Before-and-after change data:
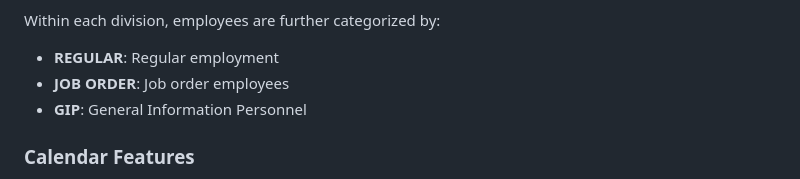
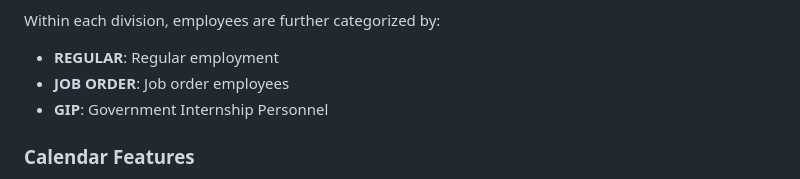
Before and after one commit to alsonfredleyva/DMWPERSONNEL, a Markdown page: README.md, the part around the change. Rendered like a GitHub page.

```diff
--- a/README.md
+++ b/README.md
@@ -93,7 +93,7 @@ Employees are automatically organized by their division:
 Within each division, employees are further categorized by:
 - **REGULAR**: Regular employment
 - **JOB ORDER**: Job order employees
-- **GIP**: General Information Personnel
+- **GIP**: Government Internship Personnel
 
 ### Calendar Features
 - Shows the full month view
```
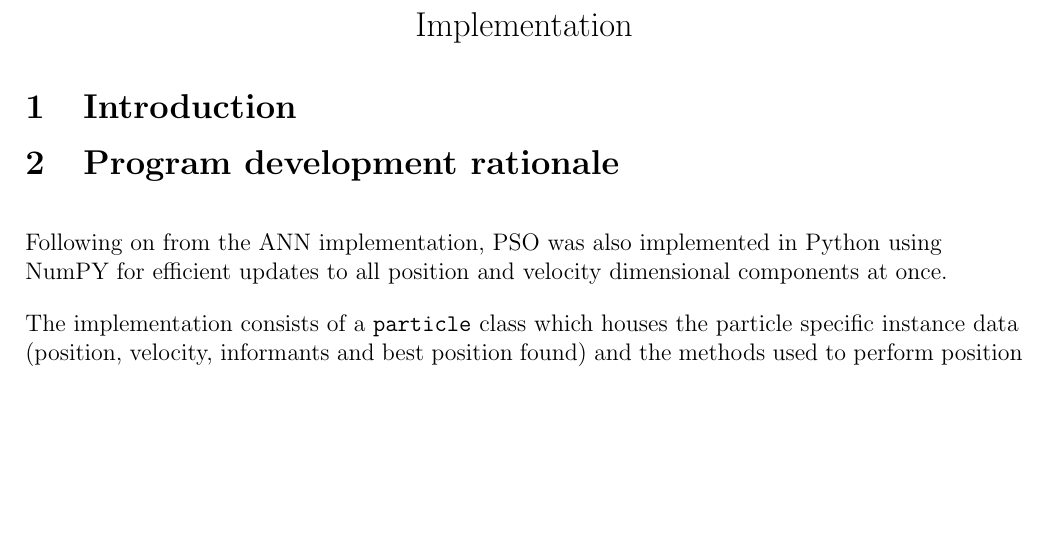
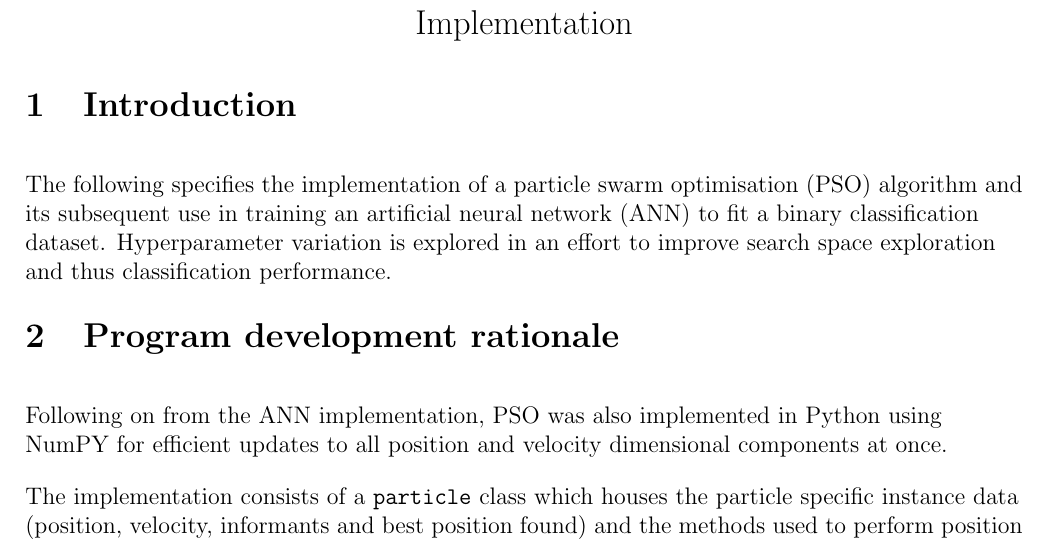
Before and after one commit to kymckay/f21bc-coursework, a LaTeX document (pso_report.tex): part of page 1 of 2 before the commit and part of page 1 of 3 after it, cut so that both start at the same text, the shorter picture padded with empty space. Compiled offline with pdfLaTeX.

Commit message:
Add introduction to PSO report

```diff
--- a/pso_report.tex
+++ b/pso_report.tex
@@ -38,6 +38,11 @@
 \section{Introduction}
 %\vspace{-1.5em}
 
+The following specifies the implementation of a particle swarm
+optimisation (PSO) algorithm and its subsequent use in training an
+artificial neural network (ANN) to fit a binary classification dataset.
+Hyperparameter variation is explored in an effort to improve search
+space exploration and thus classification performance.
 
 \vspace{-1.5em}
 \section{Program development rationale}
```
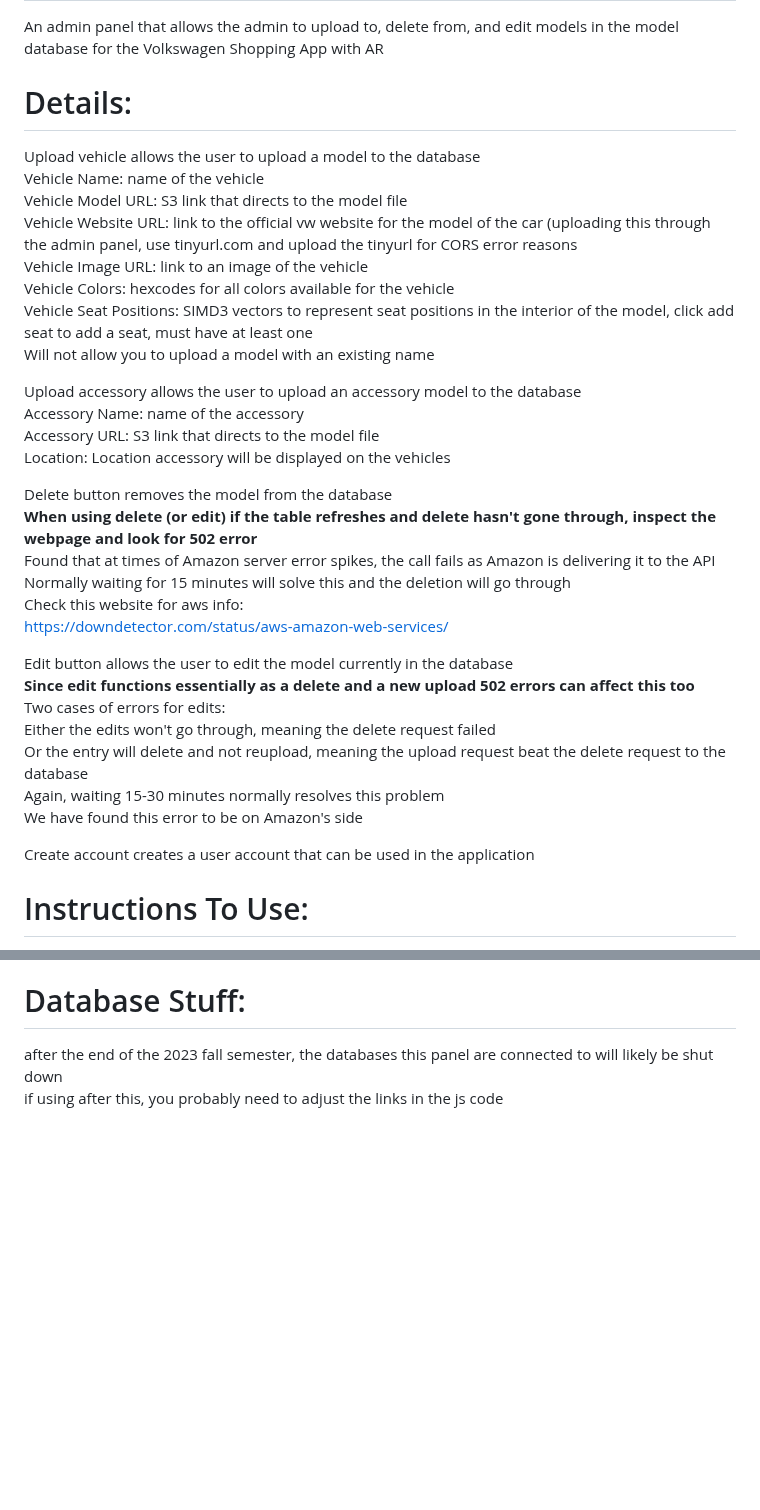
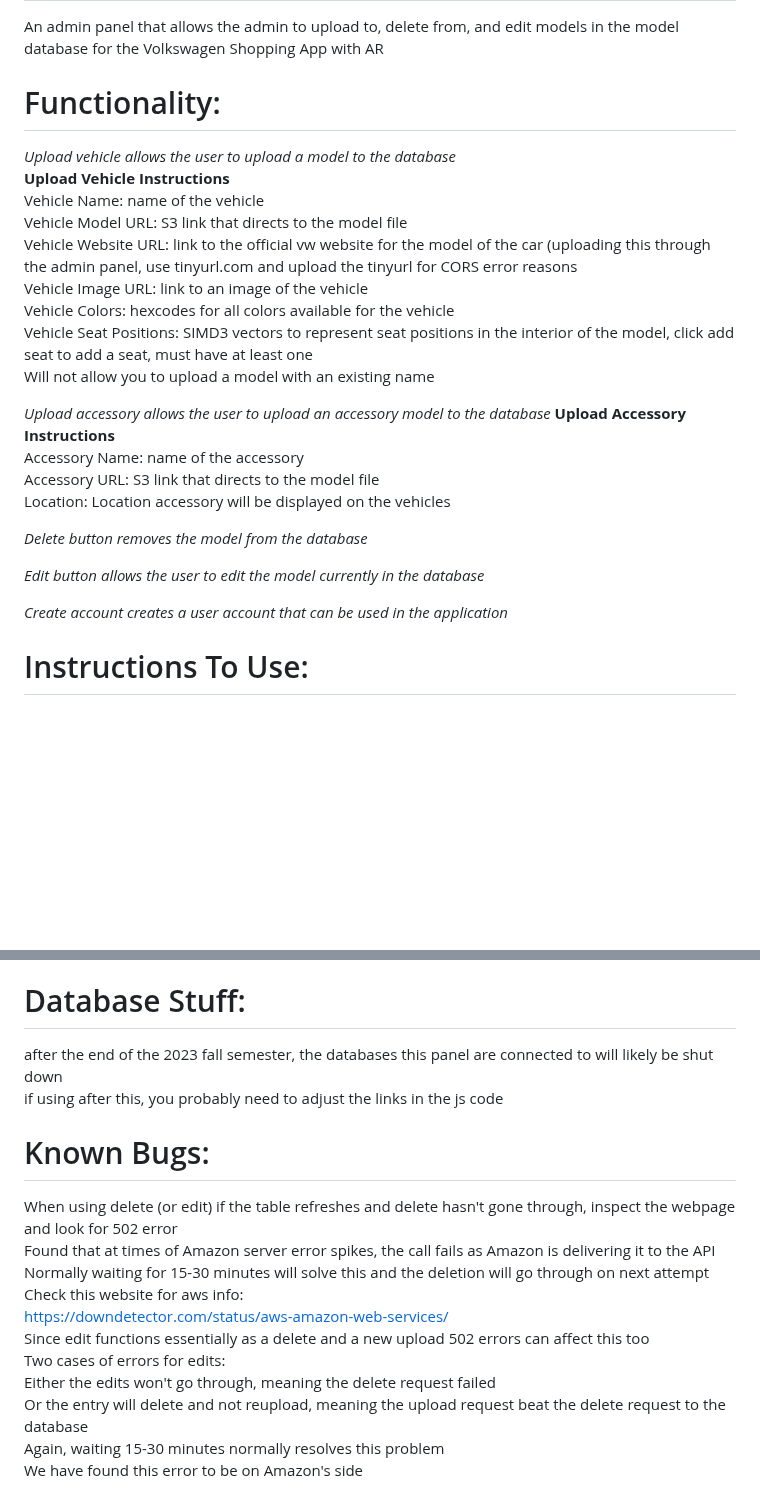
Before and after one commit to brycecooperkawa/vwAdmin, a Markdown page: README.md, 2 parts joined by grey strips. Drawn GitHub-style; blank space fills up the shorter version.

```diff
--- a/README.md
+++ b/README.md
@@ -3,8 +3,9 @@
 # Description:
 An admin panel that allows the admin to upload to, delete from, and edit models in the model database for the Volkswagen Shopping App with AR
 
-# Details:
-Upload vehicle allows the user to upload a model to the database
+# Functionality:
+*Upload vehicle allows the user to upload a model to the database*
+**Upload Vehicle Instructions**
 Vehicle Name: name of the vehicle
 Vehicle Model URL: S3 link that directs to the model file
 Vehicle Website URL: link to the official vw website for the model of the car (uploading this through the admin panel, use tinyurl.com and upload the tinyurl for CORS error reasons
@@ -13,27 +14,17 @@ Vehicle Colors: hexcodes for all colors available for the vehicle
 Vehicle Seat Positions: SIMD3 vectors to represent seat positions in the interior of the model, click add seat to add a seat, must have at least one
 Will not allow you to upload a model with an existing name
 
-Upload accessory allows the user to upload an accessory model to the database
+*Upload accessory allows the user to upload an accessory model to the database*
+**Upload Accessory Instructions**
 Accessory Name: name of the accessory
 Accessory URL: S3 link that directs to the model file
 Location: Location accessory will be displayed on the vehicles
 
-Delete button removes the model from the database
-**When using delete (or edit) if the table refreshes and delete hasn't gone through, inspect the webpage and look for 502 error**
-Found that at times of Amazon server error spikes, the call fails as Amazon is delivering it to the API
-Normally waiting for 15 minutes will solve this and the deletion will go through
-Check this website for aws info:
-https://downdetector.com/status/aws-amazon-web-services/
+*Delete button removes the model from the database*
 
-Edit button allows the user to edit the model currently in the database
-**Since edit functions essentially as a delete and a new upload 502 errors can affect this too**
-Two cases of errors for edits:
-Either the edits won't go through, meaning the delete request failed
-Or the entry will delete and not reupload, meaning the upload request beat the delete request to the database
-Again, waiting 15-30 minutes normally resolves this problem
-We have found this error to be on Amazon's side
+*Edit button allows the user to edit the model currently in the database*
 
-Create account creates a user account that can be used in the application
+*Create account creates a user account that can be used in the application*
 
 # Instructions To Use:
 index.html contains all html and js code
@@ -56,3 +47,16 @@ the website and it should work
 # Database Stuff:
 after the end of the 2023 fall semester, the databases this panel are connected to will likely be shut down
 if using after this, you probably need to adjust the links in the js code
+
+# Known Bugs:
+When using delete (or edit) if the table refreshes and delete hasn't gone through, inspect the webpage and look for 502 error
+Found that at times of Amazon server error spikes, the call fails as Amazon is delivering it to the API
+Normally waiting for 15-30 minutes will solve this and the deletion will go through on next attempt
+Check this website for aws info:
+https://downdetector.com/status/aws-amazon-web-services/
+Since edit functions essentially as a delete and a new upload 502 errors can affect this too
+Two cases of errors for edits:
+Either the edits won't go through, meaning the delete request failed
+Or the entry will delete and not reupload, meaning the upload request beat the delete request to the database
+Again, waiting 15-30 minutes normally resolves this problem
+We have found this error to be on Amazon's side
```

## Instructions for the task
The number alone is wanted: how many lines of the records above include the string "button".

## Answer to this task
4